Singer and songwriter Parker Millsap tears it up on our upcoming ACL Presents: Americana Music Festival 2016 special, airing November 19th, and that standout performance was enough for us to ask him to come do his own appearance on our show. The young Oklahoma native has set the Americana world on fire with his songs, his voice and his live show, and this taping – which we streamed live – showed exactly why.

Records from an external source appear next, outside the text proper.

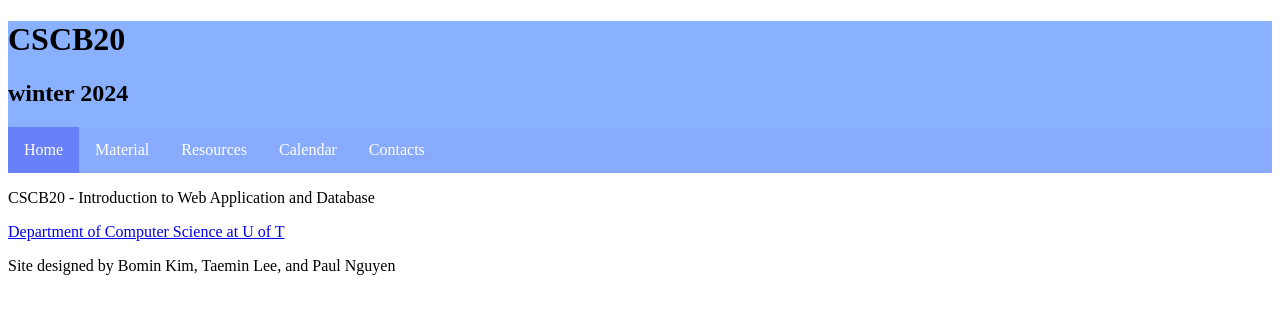
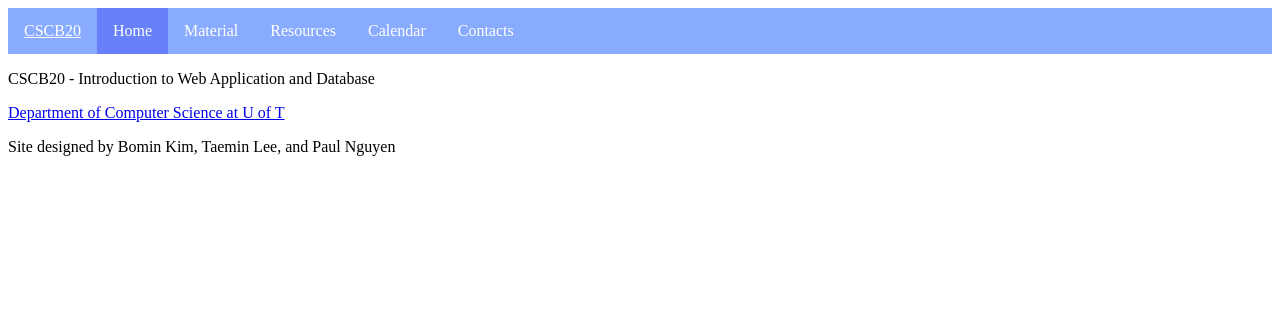
Before and after one commit to taeminlee0601/CSCB20-A3, a Flask app: template templates/index.html in a window 1280 px wide. Shown: the top 314 px of the page. Run offline with Flask 3, Linux system fonts and the light colour scheme; the template is opened without the code that fills it, so the values that code supplies are empty.

Commit message:
Test Commit

```diff
--- a/static/index.css
+++ b/static/index.css
@@ -30,6 +30,13 @@ li .active-tab {
     text-decoration: none;
 }
 
+li .navbar-title {
+    display: block;
+    color: white;
+    text-align: left;
+    padding: 14px 16px;
+
+}
 
 /* Change the link color to #111 (black) on hover */
 li .tab:hover {
--- a/templates/index.html
+++ b/templates/index.html
@@ -8,9 +8,9 @@
   </head>
   <body>
     <header>
-      <h1>CSCB20</h1>
-      <h2>winter 2024</h2>
       <ul class="navbar">
+        <!--Hello World-->
+        <li><a class="navbar-title" href="home.html">CSCB20</a></li>
         <li><a class="active-tab" href="home.html">Home</a></li>
         <li><a class="tab" href="material.html">Material</a></li>
         <li><a class="tab" href="resources.html">Resources</a></li>
```
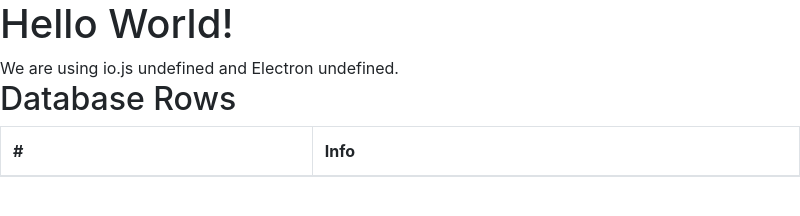
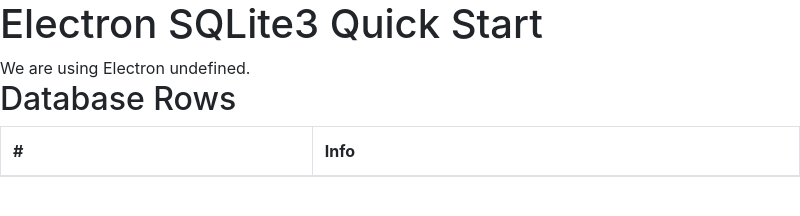
Before and after one commit to raksa/electron-sqlite3-quick-start, an Electron app: page index.html in a window 800 px wide. Drawn offline with nearby package versions, Linux system fonts and the light colour scheme; no server answers.

Commit message:
update info

```diff
--- a/index.html
+++ b/index.html
@@ -12,12 +12,8 @@
 </head>
 
 <body>
-  <h1>Hello World!</h1>
-  We are using io.js
-  <script>
-    document.write(process.version)
-  </script>
-  and Electron
+  <h1>Electron SQLite3 Quick Start</h1>
+  We are using Electron
   <script>
     document.write(process.versions['electron'])
   </script>.
```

Taking the stage with his backing trio, Millsap mentioned how he used to watch ACL with his father on Thursday nights on OETA in Oklahoma. He then launched into the title track of his latest album The Very Last Day, a jumpy tune about nuclear annihilation. The rocking, Steve Earle-esque “Hands Up” chronicled a gas station stick up, starring a robber more desperate than diabolical. Following band introductions, Millsap introduced the bluesy “Palisade,” the title tune from his 2012 debut and a showcase for Daniel Foulks’ gypsy fiddle. The quartet then dug into the repertoire of old-time banjoist Charlie Poole for a blues-soaked take on the classic “Hesitation Blues,” a great showcase of Millsap’s gritty howl. He followed with the Bo Diddley-beat of “Pining,” another tune from The Very Last Day. Then it was time for a show-stopper: the NPR favorite “Heaven Sent,” a heart-wrenching ballad about a young gay man in Oklahoma struggling for his Christian father’s acceptance. The audience justifiably applauded wildly.
Millsap and company followed that heavy tune with “Truck Stop Gospel,” a frisky rocker that garnered cheers as soon as he announced it. His band then quit the stage as Millsap donned an acoustic guitar for “A Little Fire,” a folk ballad that showed off his fingerpicking skills. Another guitar switch and the return of his backup musicians led into “Your Water,” a new country-pop song he wrote with Wimberly native and ACL two-timer Sarah Jarosz. Millsap then gave us another brand new song, the midtempo 70s-style pop/rock tune “Other Arrangements.” which pushed his voice into a winsome falsetto. “Morning Blues” followed a similar, if bluesier, tack. “Quite Contrary,” however, added a shuffling rock beat as Millsap subverted nursery rhymes in telling the stories of Oklahoma meth addicts. Foulks then switched out his fiddle for a guitar on “Wherever You Are,” a bluesy folk rocker. Millsap and band ended the main set with a cover of Mississippi Fred McDowell’s “You Gotta Move,” the classic blues song that served as another showcase for both Foulks’ ragged lyricism and Millsap’s remarkable voice. That one-two punch brought the house down.
But of course it wasn’t over. Millsap and the trio returned to the stage for “Hades Pleads,” a choogling rocker in which Death tries to get laid via Millsap’s Plantesque wail. After that triumph, the band took its bows to well-deserved applause. It was a breakout performance by a young artist deserving of all the kudos coming his way, and we can’t wait for you to see it when it airs early next year as part of our Season 42 on your local PBS station.